For most, probate is an inevitability. Only those with little to no assets can avoid having their estate go through this legal process. Probate ensures that the contents of an estate are distributed fairly to any beneficiaries, but just as importantly, it ensures that any debts of the estate are paid. Probate is not the dreaded affair that some make it out to be, and you may agree after reading the simple outline of probate tasks below.

Get the probate process started. The first act of probate begins with the filing of the will with your local county probate court. Wills can often be found in locked desk drawers, fire boxes, bank safe deposit boxes and safes. If it cannot be located in a reasonable amount of time, a copy of it will be available at the law office where it was drafted. Before filing, the will is read to all pertinent parties and an executor, or personal representative is appointed. If no executor is mentioned in the will, the probate court will appoint one. It should be noted that if the estate has enough value, it will need to be probated whether there is a will or not.

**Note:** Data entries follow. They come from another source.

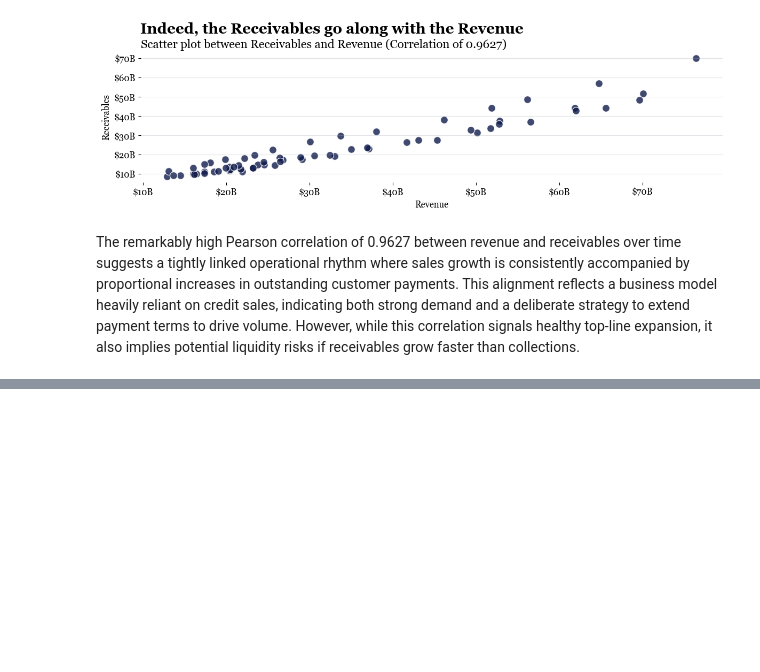
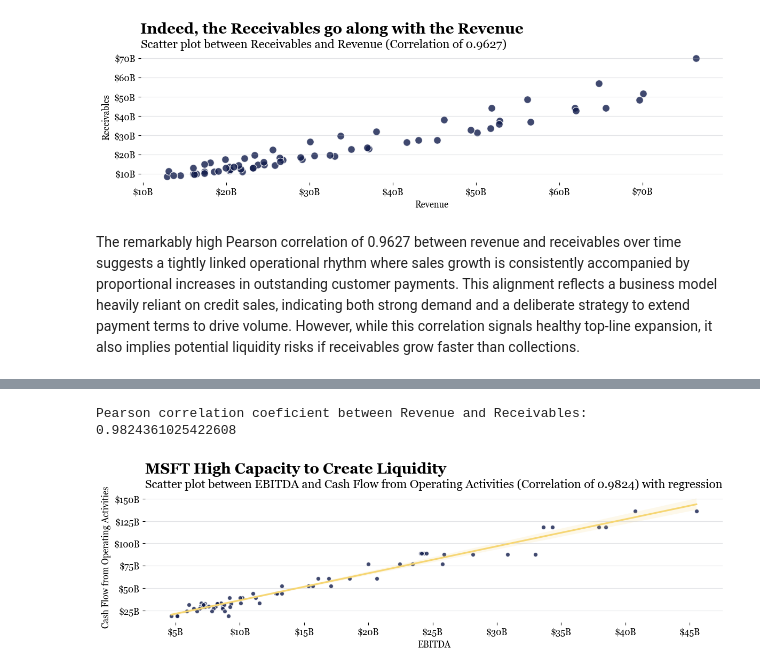
Before and after one commit to juanramosdataexpert/MSFT-EBITDA-Regression-Studio, a Jupyter notebook: Notebooks/EDA.ipynb, the cells around one changed output, grey strips where cells are left out. Drawn from its saved outputs; the diff is of its cells as text; code cells hidden in the pictures; blank space fills up the shorter version.

```diff
--- a/Notebooks/EDA.ipynb
+++ b/Notebooks/EDA.ipynb
@@ -509,0 +502,26 @@ df.head(2)
+# %%
+print(f'Pearson correlation coeficient between Revenue and Receivables: {df['EBITDA'].corr(df['Cash_Flow_From_Operating_Activities'])}')
+# %% [output]
+Pearson correlation coeficient between Revenue and Receivables: 0.9824361025422608
+# %%
+fig, ax = plt.subplots(figsize=(12, 4))
+fig.suptitle('MSFT High Capacity to Create Liquidity',
+             ha='left', x=0.083, y=0.92, size=20, weight='bold')
+sns.regplot(data=df, x='EBITDA', y='Cash_Flow_From_Operating_Activities',
+            ax=ax, color=juan_colors[0],
+            scatter_kws={'edgecolor': 'white', 'linewidths': 1},
+            line_kws={'color': juan_colors[5]})
+ax.set_title('Scatter plot between EBITDA and Cash Flow from Operating Activities (Correlation of 0.9824) with regression',
+             size=16, loc='left')
+ax.set_xlabel('EBITDA')
+ax.set_ylabel('Cash Flow from Operating Activities')
+formatter_x = mtick.FuncFormatter(lambda x, p: f'${x/1e9:,.0f}B')
+ax.xaxis.set_major_formatter(formatter_x)
+formatter_y = mtick.FuncFormatter(lambda y, p: f'${y/1e9:,.0f}B')
+ax.yaxis.set_major_formatter(formatter_y)
+ax.grid(True, color=juan_colors[2], axis='y', alpha=0.3)
+ax.spines[['top', 'left', 'bottom', 'right']].set_visible(False)
+plt.tight_layout()
+plt.show()
+# %% [output]
+[figure, added]
```
Also changed, not shown: parts of 5 cells of this notebook.
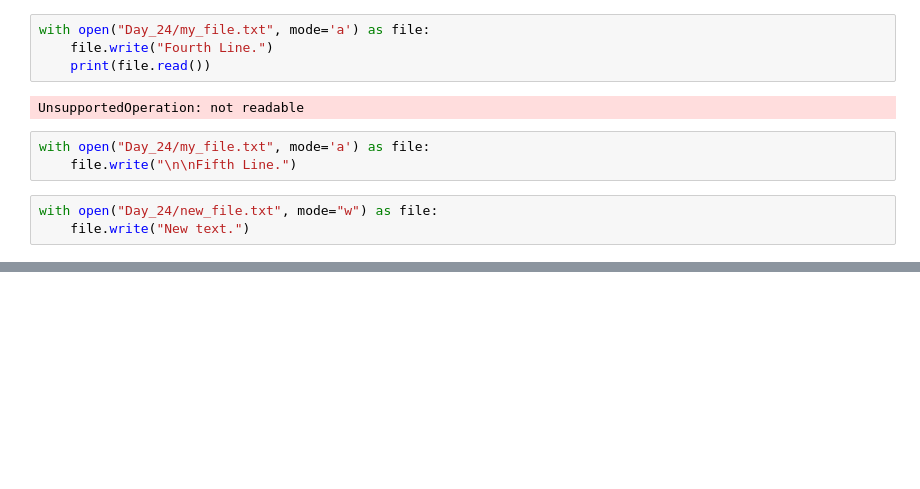
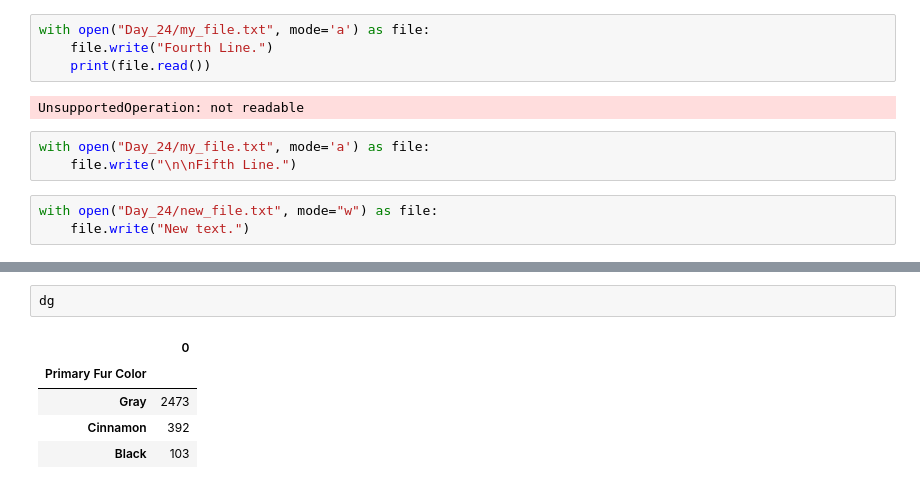
Before and after one commit to victorladeia/100_days_of_code_bootcamp, a Jupyter notebook: main.ipynb, the cells around one changed output, grey strips where cells are left out. Cells and saved outputs as stored; diff of their text form; blank space fills up the shorter version.

```diff
--- a/main.ipynb
+++ b/main.ipynb
@@ -907,0 +1159,8 @@ with open("Day_24/new_file.txt", mode="w") as file:
+# %%
+dg
+# %% [output]
+|  | 0 |
+| Primary Fur Color |  |
+| Gray | 2473 |
+| Cinnamon | 392 |
+| Black | 103 |
```
Also changed, not shown: parts of 37 cells of this notebook, 14 other files.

The estate is inventoried and valued. The probate court will need to know the dollar amount of things like the house and cars and any other valuable items. A real estate appraiser should be used to place a value on the home, which is often the most valuable part of any estate. Other specialists may be brought in if there is artwork or collectibles that appear to be worth valuating.

The estate is maintained during probate. The family home and other property must be kept up during the several months that probate is likely to take, and that means paying the bills of the estate and other tasks. The estate attorney will advise on which bills should be paid now, and which should wait until the probate process is through to be paid. The yard work should be done, any regular maintenance on the home carried out and some utilities should be left on. Even if no one is living in the home, you may need to keep some heat, cooling and water present to avoid more problems with burst pipes, mold and other disasters. Taxes must often be paid as soon as possible, since in most states probate cannot be complete without it. Money to pay the bills, taxes and other costs must come from the estate, such as bank accounts. Assets may be sold to pay any costs not covered by cash available.

The beneficiaries receive their inheritance. Probate will end with a final decree detailing the value of the estate, how much was spent during probate on the estate and the disposition of any debts. Once in receipt of this letter, any named beneficiaries may now take ownership of their items. To learn more about the probate process, speak to an attorney.